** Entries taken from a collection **
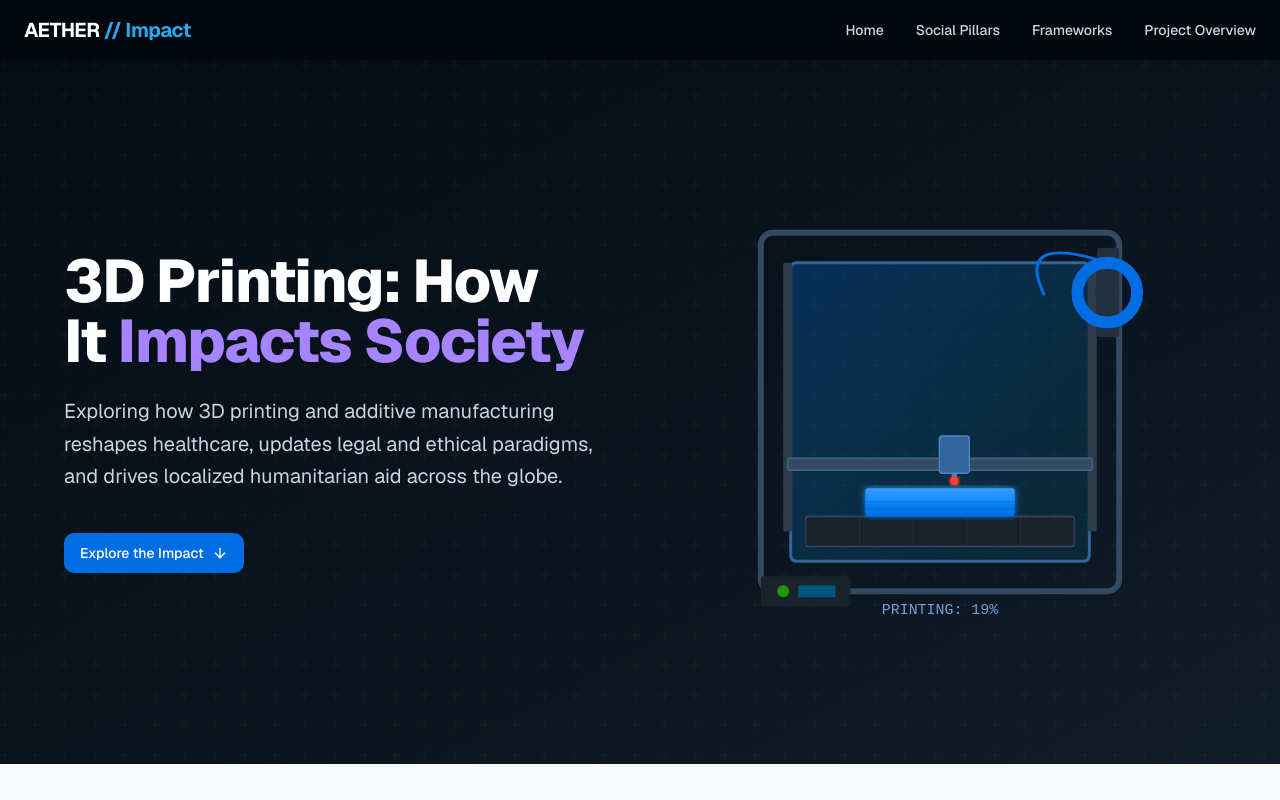
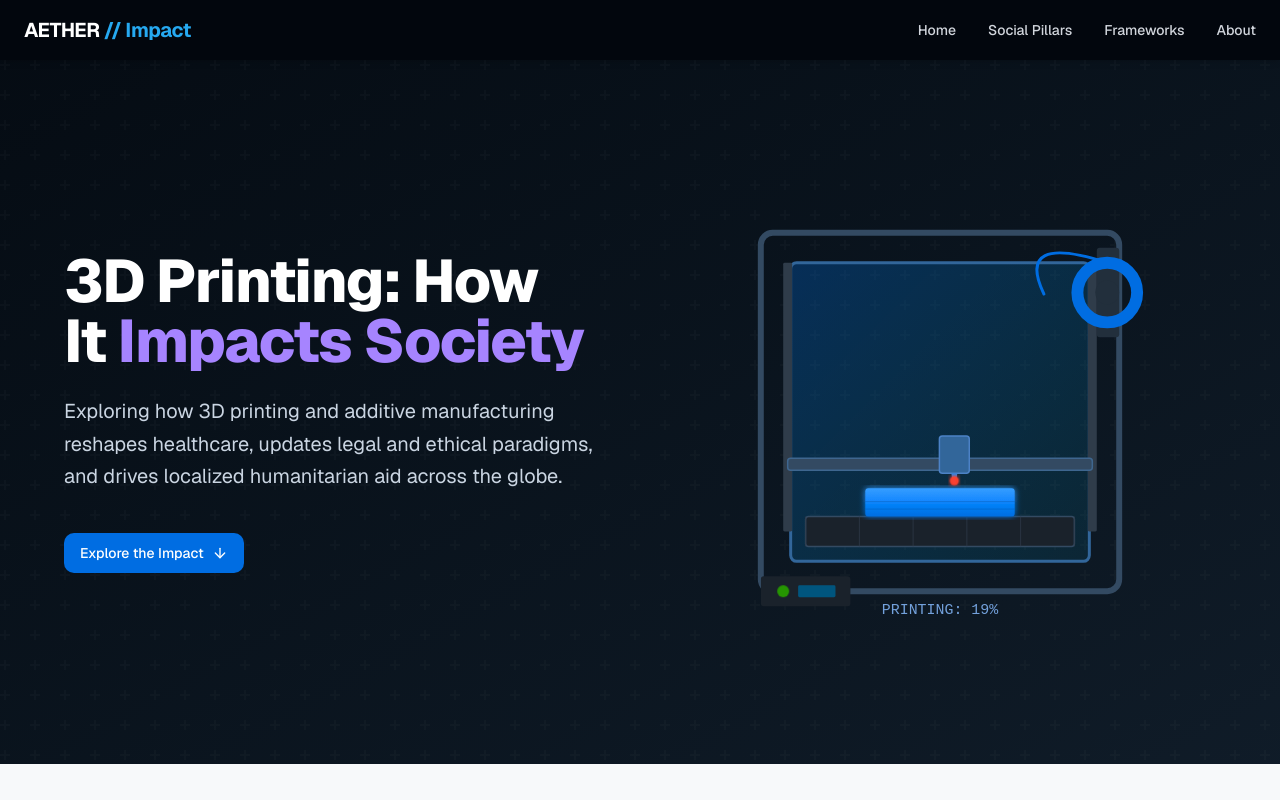
Before and after one commit to akarshmiloam0307-cpu/v0-3d-printing-for-social-impact, a Next.js app: page / in a window 1280 px wide. Shown: the top 800 px of the page. Built offline with nearby package versions, Linux system fonts and the light colour scheme.

Commit message:
feat: rename "Project Overview" to "About"\n\nShorten navigation label for cleaner UI.

```diff
--- a/components/navbar.tsx
+++ b/components/navbar.tsx
@@ -9,7 +9,7 @@ const navLinks = [
   { href: "#home", label: "Home" },
   { href: "#impacts", label: "Social Pillars" },
   { href: "#frameworks", label: "Frameworks" },
-  { href: "#about", label: "Project Overview" },
+  { href: "#about", label: "About" },
 ]
 
 export function Navbar() {
```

** WORK ORDER **
Output the records above exactly; leave out the pictures.

** WRITTEN REPLY **
Before and after one commit to akarshmiloam0307-cpu/v0-3d-printing-for-social-impact, a Next.js app: page / in a window 1280 px wide. Shown: the top 800 px of the page. Built offline with nearby package versions, Linux system fonts and the light colour scheme.

Commit message:
feat: rename "Project Overview" to "About"\n\nShorten navigation label for cleaner UI.

```diff
--- a/components/navbar.tsx
+++ b/components/navbar.tsx
@@ -9,7 +9,7 @@ const navLinks = [
   { href: "#home", label: "Home" },
   { href: "#impacts", label: "Social Pillars" },
   { href: "#frameworks", label: "Frameworks" },
-  { href: "#about", label: "Project Overview" },
+  { href: "#about", label: "About" },
 ]
 
 export function Navbar() {
```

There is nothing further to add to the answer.